Tank Szuba alerts us to the story about a Microsoft security exec suggesting that it might make sense to implement an internet usage tax
to help fund a "computer healthcare system" to fix the notoriously insecure software that his company produces. It doesn't sound like a well-thought out proposal. It seems more like a brainstorm from a panel discussion by Scott Charney, Microsoft's Vice President for Trustworthy Computing. He suggests, as others have, that a system could be setup for quarantining infected computers, but when asked how to pay for it, he suggests such a tax. Or, of course, Microsoft could make software that doesn't have as many security holes.
Charney seems to model his idea off of our broken healthcare system:
"I actually think the health care model ... might be an interesting way to think about the problem,"

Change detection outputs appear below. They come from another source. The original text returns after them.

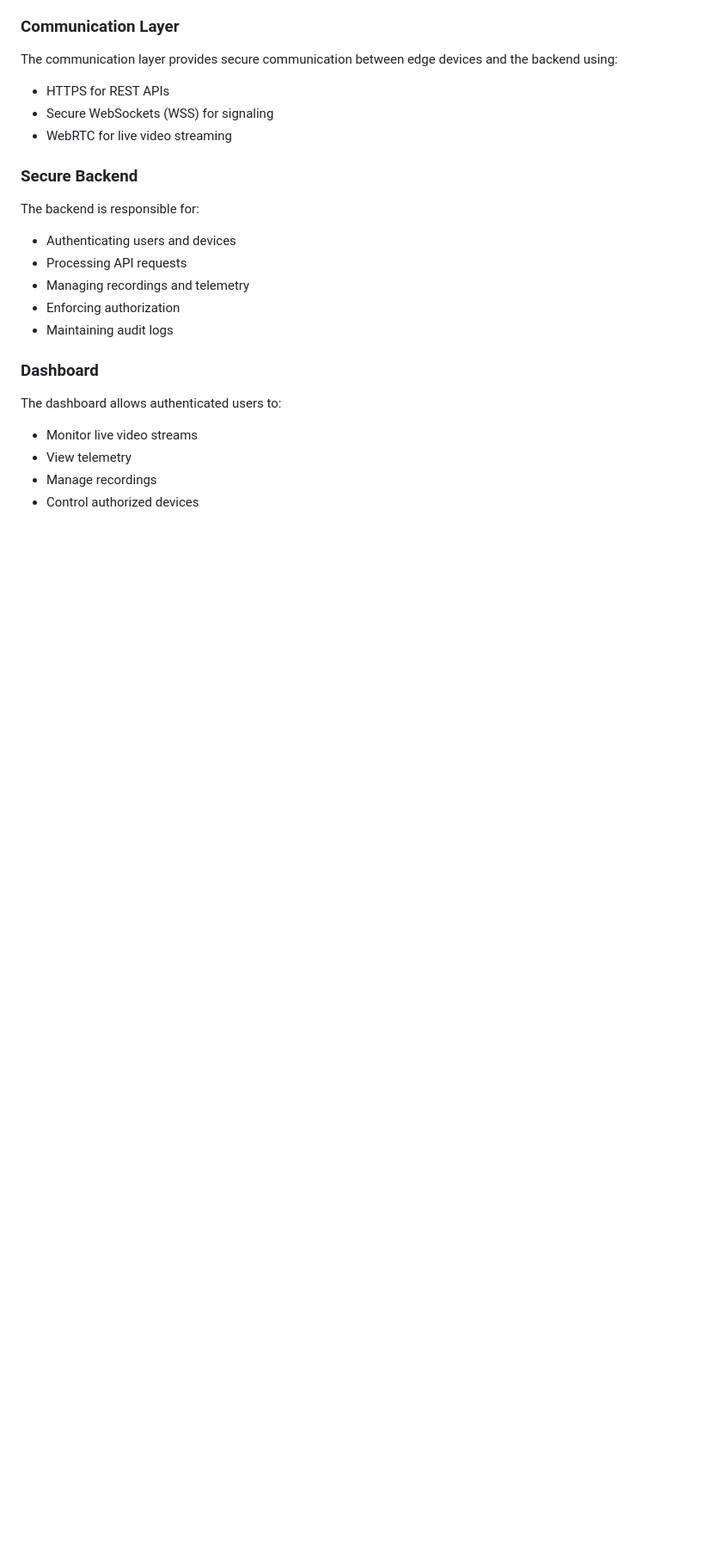
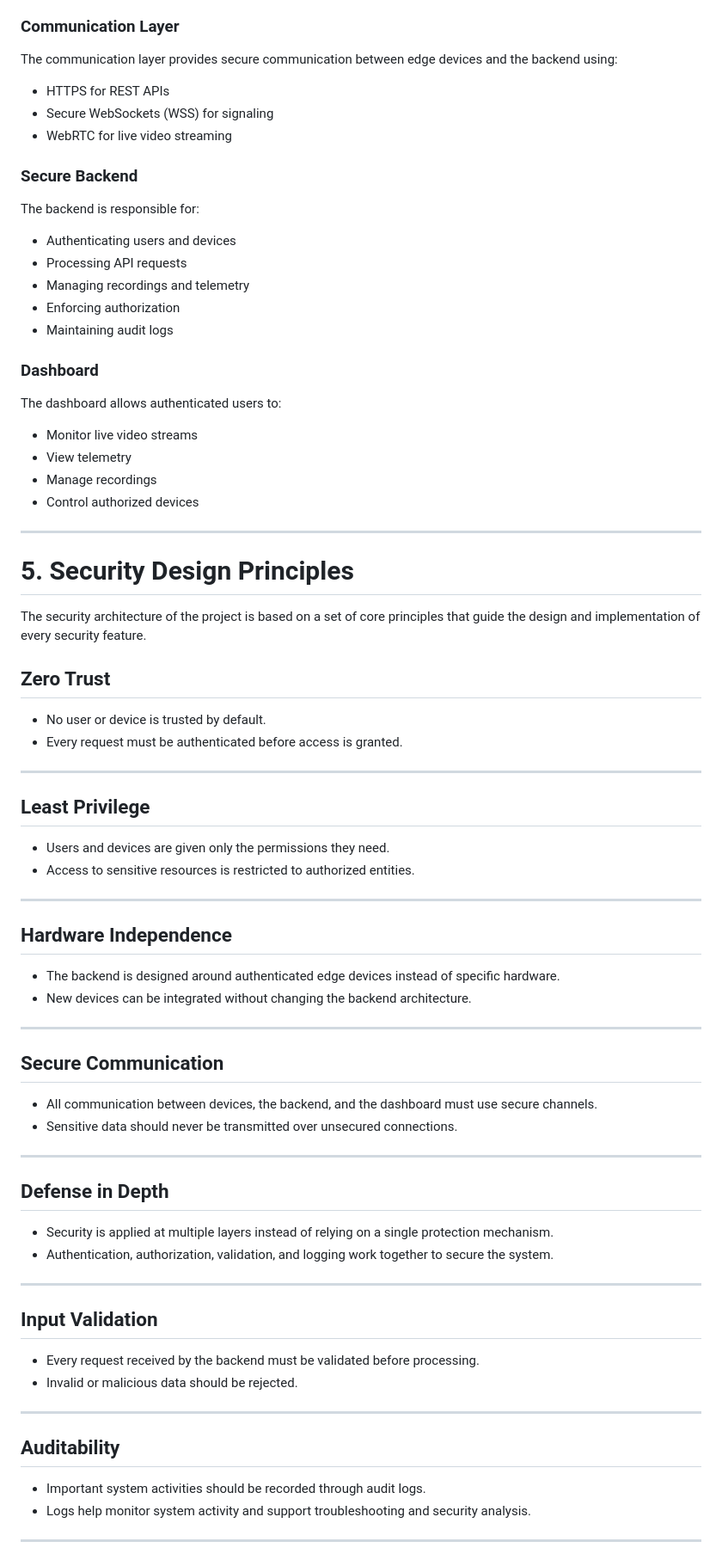
Before and after one commit to GursharenKaur/Private-Cloud-Drone, a Markdown page: docs/Phase5_SecurityArchitecture.md, the part around one of its changes. Shown at 86% size. Drawn GitHub-style; blank space fills up the shorter version.

Commit message:
security architecture doc

```diff
--- a/docs/Phase5_SecurityArchitecture.md
+++ b/docs/Phase5_SecurityArchitecture.md
@@ -196,3 +196,59 @@ The dashboard allows authenticated users to:
 - View telemetry
 - Manage recordings
 - Control authorized devices
+
+---
+
+# 5. Security Design Principles
+
+The security architecture of the project is based on a set of core principles that guide the design and implementation of every security feature.
+
+## Zero Trust
+
+- No user or device is trusted by default.
+- Every request must be authenticated before access is granted.
+
+---
+
+## Least Privilege
+
+- Users and devices are given only the permissions they need.
+- Access to sensitive resources is restricted to authorized entities.
+
+---
+
+## Hardware Independence
+
+- The backend is designed around authenticated edge devices instead of specific hardware.
+- New devices can be integrated without changing the backend architecture.
+
+---
+
+## Secure Communication
+
+- All communication between devices, the backend, and the dashboard must use secure channels.
+- Sensitive data should never be transmitted over unsecured connections.
+
+---
+
+## Defense in Depth
+
+- Security is applied at multiple layers instead of relying on a single protection mechanism.
+- Authentication, authorization, validation, and logging work together to secure the system.
+
+---
+
+## Input Validation
+
+- Every request received by the backend must be validated before processing.
+- Invalid or malicious data should be rejected.
+
+---
+
+## Auditability
+
+- Important system activities should be recorded through audit logs.
+- Logs help monitor system activity and support troubleshooting and security analysis.
+
+---
+
```
Also changed, not shown: other parts of docs/Phase5_SecurityArchitecture.md (+27 -0 lines).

Has he looked at how well healthcare has been working lately? Of course, as with healthcare, the real issue should be preventative efforts, and those mainly start with Microsoft and how it architects its software. But I guess it's easier to just ask everyone to pay a tax to hide that.